The good news for account holders is that the Federal Deposit Insurance Corporation (FDIC) insures up to $250,000. This cover should be standard, especially with established online banks, but it’s definitely worth looking into if you’re thinking of opening an account with a small startup. Check with the bank or do a search on the FDIC’s website.
Top Online Banks
There are plenty of banks that score highly on banking surveys conducted by companies such as J.D. Power. Here’s our pick of the best on the market.
Best Overall — Ally Bank
Ally Bank consistently stands out as one of the best online banks and it’s easy to see why. Its website makes it easy to open high-yield savings, checking, CDs, or money market accounts. Customers can also apply for auto loans, home financing, and credit cards or access brokerage services via Ally Invest.
No minimum balance, no monthly fees, and free use of Allpoint ATMs within the US are great for keeping costs down. The bank’s rates may not be the highest on the market, but they’re definitely competitive and this combined with its wide range of products makes Ally Bank a firm favorite.

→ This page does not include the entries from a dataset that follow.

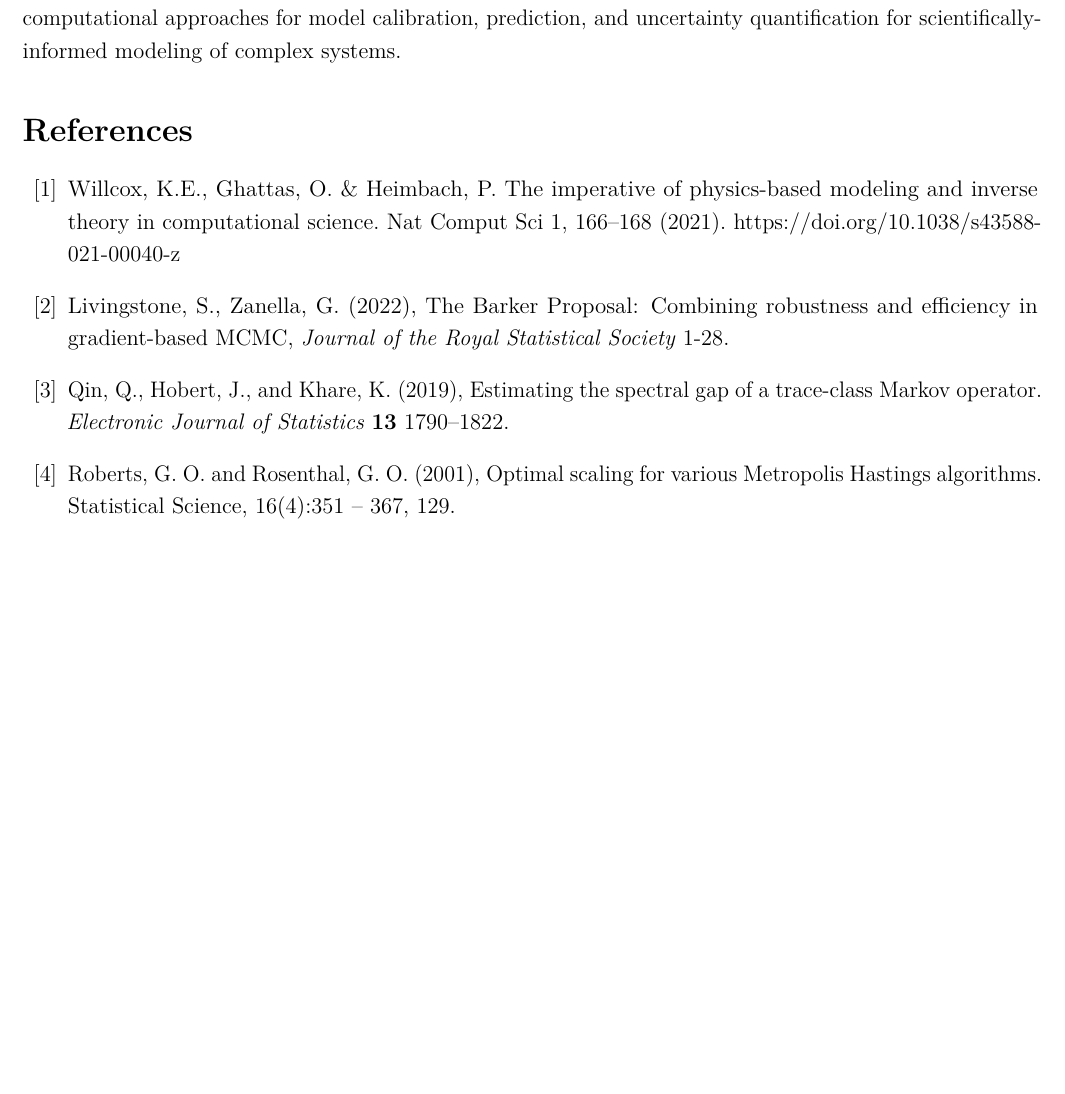
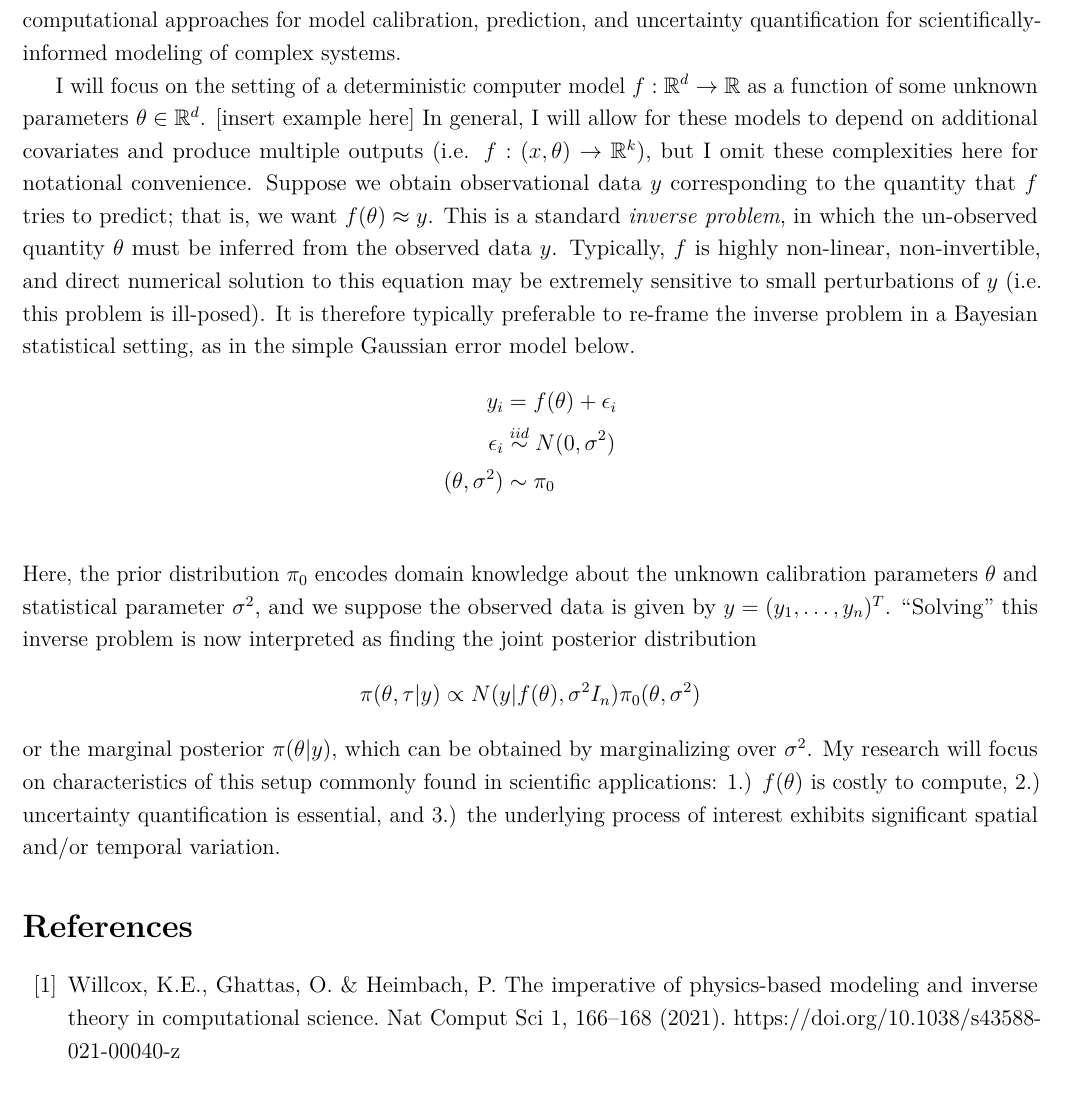
Before and after one commit to arob5/gp-calibration, a LaTeX document (research_proposal_methodological.tex): part of the page, cut so that both start at the same text, the shorter picture padded with empty space. Compiled offline with pdfLaTeX.

Commit message:
Progress on proposal

```diff
--- a/research_proposal_methodological.tex
+++ b/research_proposal_methodological.tex
@@ -69,13 +69,26 @@ encapsulate prior scientific knowledge, while a Bayesian statistical framework a
 knowledge and statistical inference is essential for advancing scientific theory and informing high-consequence decision-making. My research goal is to develop novel methodological
 and computational approaches for model calibration, prediction, and uncertainty quantification for scientifically-informed modeling of complex systems.
 
+I will focus on the setting of a deterministic computer model $f: \R^d \to \R$ as a function of some unknown parameters $\theta \in \R^d$. [insert example here] In general, I will allow
+for these models to depend on additional covariates and produce multiple outputs (i.e. $f: (x, \theta) \to \R^k$), but I omit these complexities here for notational convenience. Suppose
+we obtain observational data $y$ corresponding to the quantity that $f$ tries to predict; that is, we want $f(\theta) \approx y$. This is a standard \textit{inverse problem}, in which
+the un-observed quantity $\theta$ must be inferred from the observed data $y$. Typically, $f$ is highly non-linear, non-invertible, and direct numerical solution to this equation may be extremely sensitive
+to small perturbations of $y$ (i.e. this problem is ill-posed). It is therefore typically preferable to re-frame the inverse problem in a Bayesian statistical setting, as in the simple Gaussian error model below.
+\begin{align*}
+y_i &= f(\theta) + \epsilon_i \\
+\epsilon_i &\overset{iid}{\sim} N(0, \sigma^2) \\
+(\theta, \sigma^2) &\sim \pi_0 \\
+\end{align*}
+Here, the prior distribution $\pi_0$ encodes domain knowledge about the unknown calibration parameters $\theta$ and statistical parameter $\sigma^2$, and we suppose the observed data is given by
+$y = (y_1, \dots, y_n)^T$. ``Solving'' this inverse problem is now interpreted as finding the joint posterior distribution
+\[\pi(\theta, \tau|y) \propto N(y|f(\theta), \sigma^2 I_n)\pi_0(\theta, \sigma^2)\]
+or the marginal posterior $\pi(\theta|y)$, which can be obtained by marginalizing over $\sigma^2$. My research will focus on characteristics of this setup commonly found in scientific applications: 1.) $f(\theta)$ is
+costly to compute, 2.) uncertainty quantification is essential, and 3.) the underlying process of interest exhibits significant spatial and/or temporal variation.
+
 
 
 \begin{thebibliography}{20}
 \bibitem{Willcox} Willcox, K.E., Ghattas, O. \& Heimbach, P. The imperative of physics-based modeling and inverse theory in computational science. Nat Comput Sci 1, 166–168 (2021). https://doi.org/10.1038/s43588-021-00040-z
-\bibitem{Livingstone} Livingstone, S., Zanella, G. (2022), The Barker Proposal: Combining robustness and efficiency in gradient-based MCMC, \textit{Journal of the Royal Statistical Society} 1-28.
-\bibitem{Qin} Qin, Q., Hobert, J., and Khare, K. (2019), Estimating the spectral gap of a trace-class Markov operator. \textit{Electronic Journal of Statistics} \textbf{13} 1790–1822.
-\bibitem{Roberts} Roberts, G. O. and Rosenthal, G. O. (2001), Optimal scaling for various Metropolis Hastings algorithms. Statistical Science, 16(4):351 – 367, 129.
 \end{thebibliography}
 
 
```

Best for Savings — Brio Direct
If you’re looking for the best return on your savings, Brio Direct offers great interest rates on its savings accounts and CDs. Its no-frills high-yield account pays 1.65% APY (as of March 2020) which is one of the highest available and can be opened with as little as $25.
To move money in and out of a savings account, customers require an external bank account as Brio Direct doesn’t offer checking accounts. Transfers can be made via ACH payment, wire transfer, or check. Brio Direct is FDIC insured through its parent company, Sterling National Bank.
Best for Managing a Budget — Simple
If you struggle with managing your finances, Simple can help. By integrating budgeting and savings tools into its checking account, Simple has removed the need to sign up for third-party apps. Spending is automatically tracked to help you understand where your money is going.
Account holders set goals they want to save for and, after calculating monthly bills, Simple predicts how much can be spent each month without jeopardizing these goals.
Cash can be set aside in a separate Protected Goals Account, which earns a good rate of interest while the fund builds.
Best for Travelers — Charles Schwab
Charles Schwab is a full-service financial services provider offering savings and retirement accounts, investment products, and home loans. But the real draw for using this online bank is its checking account that offers unlimited free ATM transactions within the US, charging no fees for using other banks’ ATMs and reimbursing any fees charged by those banks.
In addition, Charles Schwab has no transaction charges when using foreign currencies making it a popular choice for frequent travelers.
Best for International Transfers — TransferWise
Although not actually a bank, companies like UK-based TransferWise deserve a mention. These companies offer even more ways to move away from traditional banking and move all financial services online.
Traditionally, sending money abroad through a bank has been expensive with inflated conversion rates, charges, landing fees, and countless hidden costs. Customers can find themselves paying anywhere up to $50 for a single transaction.
TransferWise takes away all those fees and offers a cheaper alternative. Customers make a transfer from their bank account into a borderless account where the money is converted to the currency of the destination account using live exchange rates. TransferWise takes a small percentage of the transaction which is much less than bank or credit card transfer fees.
Take the Next Step
If you’ve been debating whether online banking is for you, consider the last time you needed to visit your local branch for assistance. It may seem easier to continue banking with a traditional brick-and-mortar bank but, switching your finances online could see your savings increase and save you money in the long-term, all safe in the knowledge that your money is as secure as it is in traditional institutions.